A notable absence, however, is any deep understanding of the internal dynamic of journalists or journalism. This may or may not be surprising. Gerard Charles [Wilson]’s back-ground or qualifications are not mentioned anywhere in this quite handsomely presented and heavily endnoted book. A publisher’s letter says that he:

‘… has combined extensive experience in book publishing with a masters degree in political philosophy. ‘

Plainly, he has a well-stocked mind and a fluent literary style. But he has managed to escape from the newsroom (if, indeed, he ever entered one) uncontaminated by the general cynicism and also, he seems unconscious of the essential anarchy of the journalistic ethos.

[Gerard] Charles [Wilson] uses The Australian’s coverage of the royal family to illustrate and exemplify his thesis. Every throw-away line, cheap shot, non-sequitur, and ‘sources close to this typewriter’ piece of pseudo-reportage in the wall-to-wall coverage of the week between Diana’s death and funeral is exhaustively analysed. There is much to justify his criticism (in The Australian as elsewhere) – but much less to support his broader thesis of a conscious conspiracy to destroy the monarchy as an institution.

For one thing, neither The Australian (nor any other major paper) has an ‘editorial board’ to act as ‘thought police’. Mostly, there is a daily editorial conference, usually attended by senior writers of widely varying philosophical pre-dispositions (none of whom are exactly blushing wall-flowers when it comes to expressing a contrary view) which influences the content of the editorial-of-the-day only. Then there are two daily news conferences, where stories, op-ed pieces and ‘angles’ are discussed.

Editors have about as much control over the way stories are written as hospital bosses have over the conduct of particular surgical operations. As the Kelvin McKenzie-type put it in an episode of ‘Yes Minister’, editors are not so much generals in an army as ringmasters in a circus: they can book the acrobats but they can’t tell them which way to jump. Apart from approving the appointment of editors-in-chief, Rupert Murdoch plays no role whatsoever in any of it.

To the extent that the media has a collective mindset, it’s what sells papers (or boosts ratings). If the media exhibits an excitement for the new over the old, change over stability and chaos over order, that is generally because ‘nothing’s happening today’ is not a story. As Walter Cronkite supposedly said: news is not good news unless it’s really bad news in disguise. The media is a profoundly subversive institution, not because journalists are all disciples of Marx, but because the ebb and flow of events and ideas is always shaking our faith. It is also a necessary institution because we grow and evolve in response to the challenges of the times.

In its ferocious pursuit of the royals, the media has failed the test of ordinary decency rather than succeeded in a diabolical master plan. Yes, consumers have a right to know about the failings of public figures—but only to the extent that these impact on their fitness for office. Senior journalists would understandably cry foul should anyone publicise their sexual adventures, financial dealings, and personal quirks.

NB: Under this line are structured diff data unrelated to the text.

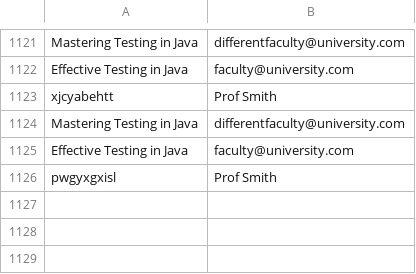
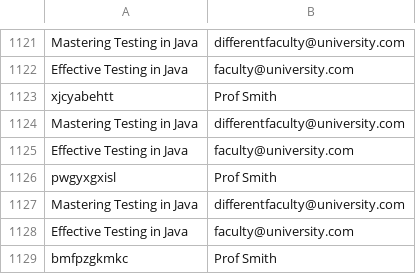
Before and after one commit to vincentrann/EECS-3111-project, a CSV file: EECS3311_project/src/data/FacultyTextbooks.csv, drawn as a sheet; only a part is shown, gaps mark what is left out; the diff names each change by its address in the sheet, - before the commit and + after, or states it on an @@ line.

```diff
--- a/EECS3311_project/src/data/FacultyTextbooks.csv
+++ b/EECS3311_project/src/data/FacultyTextbooks.csv
+row 1127: Mastering Testing in Java | differentfaculty@university.com
+row 1128: Effective Testing in Java | faculty@university.com
+row 1129: bmfpzgkmkc | Prof Smith
```
Also changed, not shown: EECS3311_project/src/data/Clients.csv, EECS3311_project/src/data/NewsletterSubscriber.csv, 5 other files.
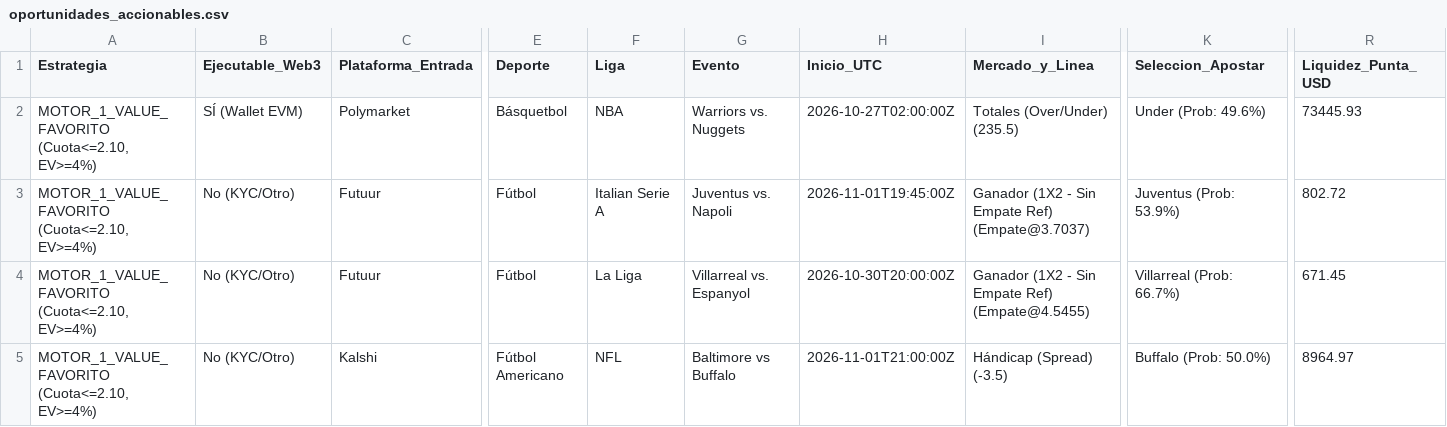
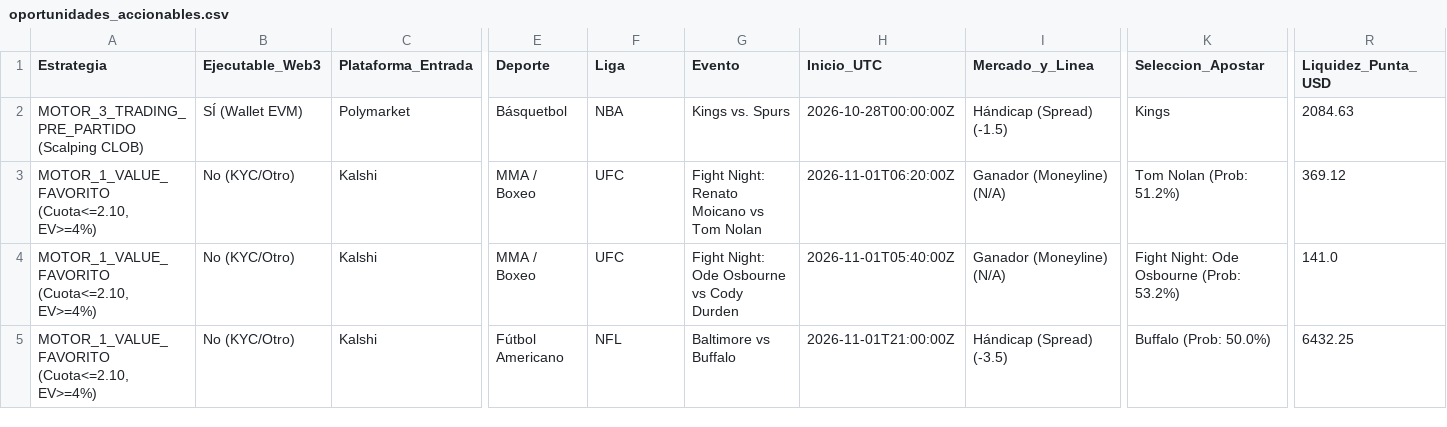
Before and after one commit to pochopablo1/quant-sports-es, a CSV file: datos/oportunidades_accionables.csv, drawn as a sheet; only a part is shown, gaps mark what is left out; removed rows and columns are numbered as before the commit, all else as after; rows hold the shown columns only; the diff covers the shown part only; the diff names each change by its address in the sheet, - before the commit and + after, or states it on an @@ line.

```diff
--- a/datos/oportunidades_accionables.csv
+++ b/datos/oportunidades_accionables.csv
+row 2: MOTOR_3_TRADING_PRE_PARTIDO (Scalping CLOB) | SÍ (Wallet EVM) | Polymarket | Básquetbol | NBA | Kings vs. Spurs | 2026-10-28T00:00:00Z | Hándicap (Spread) (-1.5) | Kings | 2084.63
-B3 (Ejecutable_Web3): SÍ (Wallet EVM)
+B3 (Ejecutable_Web3): No (KYC/Otro)
-C3 (Plataforma_Entrada): Polymarket
+C3 (Plataforma_Entrada): Kalshi
-E3 (Deporte): Básquetbol
+E3 (Deporte): MMA / Boxeo
-F3 (Liga): NBA
+F3 (Liga): UFC
-G3 (Evento): Warriors vs. Nuggets
+G3 (Evento): Fight Night: Renato Moicano vs Tom Nolan
-H3 (Inicio_UTC): 2026-10-27T02:00:00Z
+H3 (Inicio_UTC): 2026-11-01T06:20:00Z
-I3 (Mercado_y_Linea): Totales (Over/Under) (235.5)
+I3 (Mercado_y_Linea): Ganador (Moneyline) (N/A)
-K3 (Seleccion_Apostar): Under (Prob: 49.6%)
+K3 (Seleccion_Apostar): Tom Nolan (Prob: 51.2%)
-R3 (Liquidez_Punta_USD): 73445.93
+R3 (Liquidez_Punta_USD): 369.12
-row 3: MOTOR_1_VALUE_FAVORITO (Cuota<=2.10, EV>=4%) | No (KYC/Otro) | Futuur | Fútbol | Italian Serie A | Juventus vs. Napoli | 2026-11-01T19:45:00Z | Ganador (1X2 - Sin Empate Ref) (Empate@3.7037) | Juventus (Prob: 53.9%) | 802.72
-row 4: MOTOR_1_VALUE_FAVORITO (Cuota<=2.10, EV>=4%) | No (KYC/Otro) | Futuur | Fútbol | La Liga | Villarreal vs. Espanyol | 2026-10-30T20:00:00Z | Ganador (1X2 - Sin Empate Ref) (Empate@4.5455) | Villarreal (Prob: 66.7%) | 671.45
+row 4: MOTOR_1_VALUE_FAVORITO (Cuota<=2.10, EV>=4%) | No (KYC/Otro) | Kalshi | MMA / Boxeo | UFC | Fight Night: Ode Osbourne vs Cody Durden | 2026-11-01T05:40:00Z | Ganador (Moneyline) (N/A) | Fight Night: Ode Osbourne (Prob: 53.2%) | 141.0
-R5 (Liquidez_Punta_USD): 8964.97
+R5 (Liquidez_Punta_USD): 6432.25
```
Also changed, not shown: 6 edited cells elsewhere in this file, datos/historial_ejecuciones.csv.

As a class, they have done to others what they would never have done to them. They have been guilty of hypocrisy and self-righteousness more often than ideological malice. By and large, journalists eschew ideology. Instead, they have a tendency to turn public life into a series of morality plays with particular individuals and institutions typecast as bad guys.

If journalists were just the ‘stalkerazzi’ of Gerard Charles [Wilson]’s demonology, almost no one would buy papers. In fact, the media’s harshest critics are invariably the most hooked; sometimes, to be sure, out of public duty but, no less often perhaps, to see who gets flayed next. The fact that there is a ready market for prurience masquerading as news does not excuse the media’s ‘publish and be damned’ approach. But if, as [Gerard] Charles [Wilson] insists, the forces of self-destruction are abroad, the contagion is certainly not confined to journalists.

The age is dominated by the question: what’s in it for me? Why should I surrender my judgement to anyone else’s? Why should I value anything which has no immediate use? Where Western culture is concerned (although not third world culture or the physical environment) the idea that we have a responsibility to introduce our grandchildren to the patrimony of our grandfathers is deeply uncongenial. In common with all other institutions, the monarchy’s problem is that it has been stripped of the benefit of the doubt. For this, the fault lies not in our journalists but in ourselves.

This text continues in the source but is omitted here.